“‘Its moral and political results were immeasurable.’ Sierra said. ‘The entire nation was thrilled with enthusiasm. Surely no Mexican, whatever his party, was downcast by the victory. The remotest Indian village felt the electric current of patriotism that sped like lightning through the land, awakening many a sleeping conscience. The people were inspired to make a supreme effort.’”
The Mexican resistance, with support from the United States, helped Mexico secure a victory years later in 1867. The timing wasn’t coincidental because by the mid-1860s, the American Civil War ended.

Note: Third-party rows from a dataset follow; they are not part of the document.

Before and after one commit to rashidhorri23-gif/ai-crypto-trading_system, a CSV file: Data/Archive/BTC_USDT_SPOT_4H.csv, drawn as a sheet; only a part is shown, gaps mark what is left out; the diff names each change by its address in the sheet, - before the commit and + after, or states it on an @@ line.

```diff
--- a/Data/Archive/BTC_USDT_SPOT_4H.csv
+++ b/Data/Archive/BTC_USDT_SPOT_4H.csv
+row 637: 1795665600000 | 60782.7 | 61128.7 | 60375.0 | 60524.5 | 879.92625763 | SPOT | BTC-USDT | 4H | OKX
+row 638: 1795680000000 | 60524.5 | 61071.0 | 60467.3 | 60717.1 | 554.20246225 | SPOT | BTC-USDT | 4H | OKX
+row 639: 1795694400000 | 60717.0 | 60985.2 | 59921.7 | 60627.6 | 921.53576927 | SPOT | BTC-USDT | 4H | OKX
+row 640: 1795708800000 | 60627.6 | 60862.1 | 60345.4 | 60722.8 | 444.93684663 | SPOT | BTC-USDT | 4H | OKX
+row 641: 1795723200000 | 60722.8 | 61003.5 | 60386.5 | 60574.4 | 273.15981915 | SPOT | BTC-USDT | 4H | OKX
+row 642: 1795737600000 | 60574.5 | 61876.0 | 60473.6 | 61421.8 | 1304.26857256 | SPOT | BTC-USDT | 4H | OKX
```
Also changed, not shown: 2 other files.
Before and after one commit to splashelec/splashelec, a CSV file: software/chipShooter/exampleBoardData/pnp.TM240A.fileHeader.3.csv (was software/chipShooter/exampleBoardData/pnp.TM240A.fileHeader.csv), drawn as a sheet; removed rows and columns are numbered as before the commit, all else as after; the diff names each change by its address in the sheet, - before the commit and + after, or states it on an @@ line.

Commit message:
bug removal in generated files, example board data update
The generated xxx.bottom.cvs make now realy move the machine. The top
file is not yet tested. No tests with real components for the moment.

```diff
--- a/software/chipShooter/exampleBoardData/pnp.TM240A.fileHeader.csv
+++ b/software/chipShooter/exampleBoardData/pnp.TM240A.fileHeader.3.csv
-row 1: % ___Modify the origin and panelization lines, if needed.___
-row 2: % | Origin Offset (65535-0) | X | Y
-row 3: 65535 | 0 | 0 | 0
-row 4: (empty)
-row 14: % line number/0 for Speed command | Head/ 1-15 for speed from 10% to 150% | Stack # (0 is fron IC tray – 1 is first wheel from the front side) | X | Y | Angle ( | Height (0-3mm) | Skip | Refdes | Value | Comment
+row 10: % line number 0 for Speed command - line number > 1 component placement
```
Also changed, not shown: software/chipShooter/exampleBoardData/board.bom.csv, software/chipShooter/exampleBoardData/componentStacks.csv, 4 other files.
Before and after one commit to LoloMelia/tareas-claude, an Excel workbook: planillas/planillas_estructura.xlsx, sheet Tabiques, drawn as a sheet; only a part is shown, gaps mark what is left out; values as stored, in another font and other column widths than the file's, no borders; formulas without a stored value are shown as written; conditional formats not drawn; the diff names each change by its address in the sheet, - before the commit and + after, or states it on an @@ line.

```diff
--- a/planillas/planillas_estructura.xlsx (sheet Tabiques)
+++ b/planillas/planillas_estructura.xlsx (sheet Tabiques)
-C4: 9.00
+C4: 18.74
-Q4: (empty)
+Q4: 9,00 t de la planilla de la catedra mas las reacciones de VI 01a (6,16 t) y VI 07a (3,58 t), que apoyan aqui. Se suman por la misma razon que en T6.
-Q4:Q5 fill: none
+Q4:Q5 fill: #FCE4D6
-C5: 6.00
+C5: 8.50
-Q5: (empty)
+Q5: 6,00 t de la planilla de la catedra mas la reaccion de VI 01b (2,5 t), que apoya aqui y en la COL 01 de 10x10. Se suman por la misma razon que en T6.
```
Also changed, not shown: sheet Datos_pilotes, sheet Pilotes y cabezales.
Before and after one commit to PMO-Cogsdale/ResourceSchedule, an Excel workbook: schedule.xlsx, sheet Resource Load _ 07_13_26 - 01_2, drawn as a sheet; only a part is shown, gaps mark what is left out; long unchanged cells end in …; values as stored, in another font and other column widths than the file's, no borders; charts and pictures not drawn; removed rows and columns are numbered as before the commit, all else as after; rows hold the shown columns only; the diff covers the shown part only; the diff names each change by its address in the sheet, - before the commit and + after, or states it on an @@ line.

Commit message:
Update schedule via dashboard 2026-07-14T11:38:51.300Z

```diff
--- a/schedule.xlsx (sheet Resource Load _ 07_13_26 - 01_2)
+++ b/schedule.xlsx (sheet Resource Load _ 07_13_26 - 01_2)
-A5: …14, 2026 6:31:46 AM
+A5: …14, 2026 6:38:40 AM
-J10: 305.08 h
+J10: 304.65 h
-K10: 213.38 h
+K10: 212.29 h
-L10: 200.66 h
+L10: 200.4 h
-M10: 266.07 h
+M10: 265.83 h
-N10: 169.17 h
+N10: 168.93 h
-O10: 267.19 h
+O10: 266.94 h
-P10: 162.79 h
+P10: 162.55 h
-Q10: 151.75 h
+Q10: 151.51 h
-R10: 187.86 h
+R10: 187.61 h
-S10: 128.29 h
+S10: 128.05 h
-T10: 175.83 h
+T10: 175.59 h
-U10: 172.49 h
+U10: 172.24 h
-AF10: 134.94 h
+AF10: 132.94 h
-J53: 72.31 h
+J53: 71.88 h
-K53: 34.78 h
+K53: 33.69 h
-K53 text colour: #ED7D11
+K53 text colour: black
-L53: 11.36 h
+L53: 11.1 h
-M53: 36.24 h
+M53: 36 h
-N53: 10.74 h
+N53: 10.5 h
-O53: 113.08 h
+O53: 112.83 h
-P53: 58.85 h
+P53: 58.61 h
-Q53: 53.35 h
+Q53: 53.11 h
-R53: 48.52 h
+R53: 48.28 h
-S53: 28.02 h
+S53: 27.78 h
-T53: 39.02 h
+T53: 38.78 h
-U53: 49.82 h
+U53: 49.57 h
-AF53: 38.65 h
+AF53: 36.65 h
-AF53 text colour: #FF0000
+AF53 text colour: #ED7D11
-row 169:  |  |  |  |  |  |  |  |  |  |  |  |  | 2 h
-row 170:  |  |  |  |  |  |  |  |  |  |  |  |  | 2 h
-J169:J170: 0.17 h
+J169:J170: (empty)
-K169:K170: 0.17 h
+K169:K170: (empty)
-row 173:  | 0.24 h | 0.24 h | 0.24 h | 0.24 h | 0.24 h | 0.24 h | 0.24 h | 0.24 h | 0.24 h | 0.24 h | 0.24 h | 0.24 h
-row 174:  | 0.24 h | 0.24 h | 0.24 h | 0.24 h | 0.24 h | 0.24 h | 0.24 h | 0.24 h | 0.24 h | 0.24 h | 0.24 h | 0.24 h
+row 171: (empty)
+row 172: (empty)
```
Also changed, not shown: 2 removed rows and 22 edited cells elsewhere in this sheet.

The United States, which had largely ignored foreign affairs during wartime, claimed that France was in violation of the Monroe Doctrine. The Monroe Doctrine, crafted in 1823 under President James Monroe, was a declaration that we would stay out of European affairs if Europe stayed out of North and South America and that failure to do so would be considered an act of aggression.
When France wouldn’t leave Mexico, the US sent troops and a message to the border. The French army would eventually surrender to the Mexicans.
Cinco de Mayo is currently celebrated not only in Mexico, but largely in the United States. It is highly celebrated in Mexico, mainly in the state of Puebla where the battle was won.
People celebrate with Mexican food, especially with beverages like margaritas. A margarita is a cocktail made with tequila and citrus fruit juice, lined with either salt or sugar on the rim of the glass.
Many businesses had special offers going on for the holiday.
Moe’s Southwest Grill had specials on catering, as well as a free cup of queso if you registered with Moe’s Rockin’ Rewards Program.
Bahama Breeze, a popular Island grille across the nation, sold five dollar margaritas and hosted a block party at several locations that included specials.
Taco Bell made reservations for 32 lucky fans to go to the Taco Bell headquarters test kitchen, in Irvine, California, to enjoy a complimentary dining experience created by Taco Bell’s top creators and chefs.
If you were not able to experience the flavor and commotion of Cinco de Mayo this year, the next is less than 12 months away.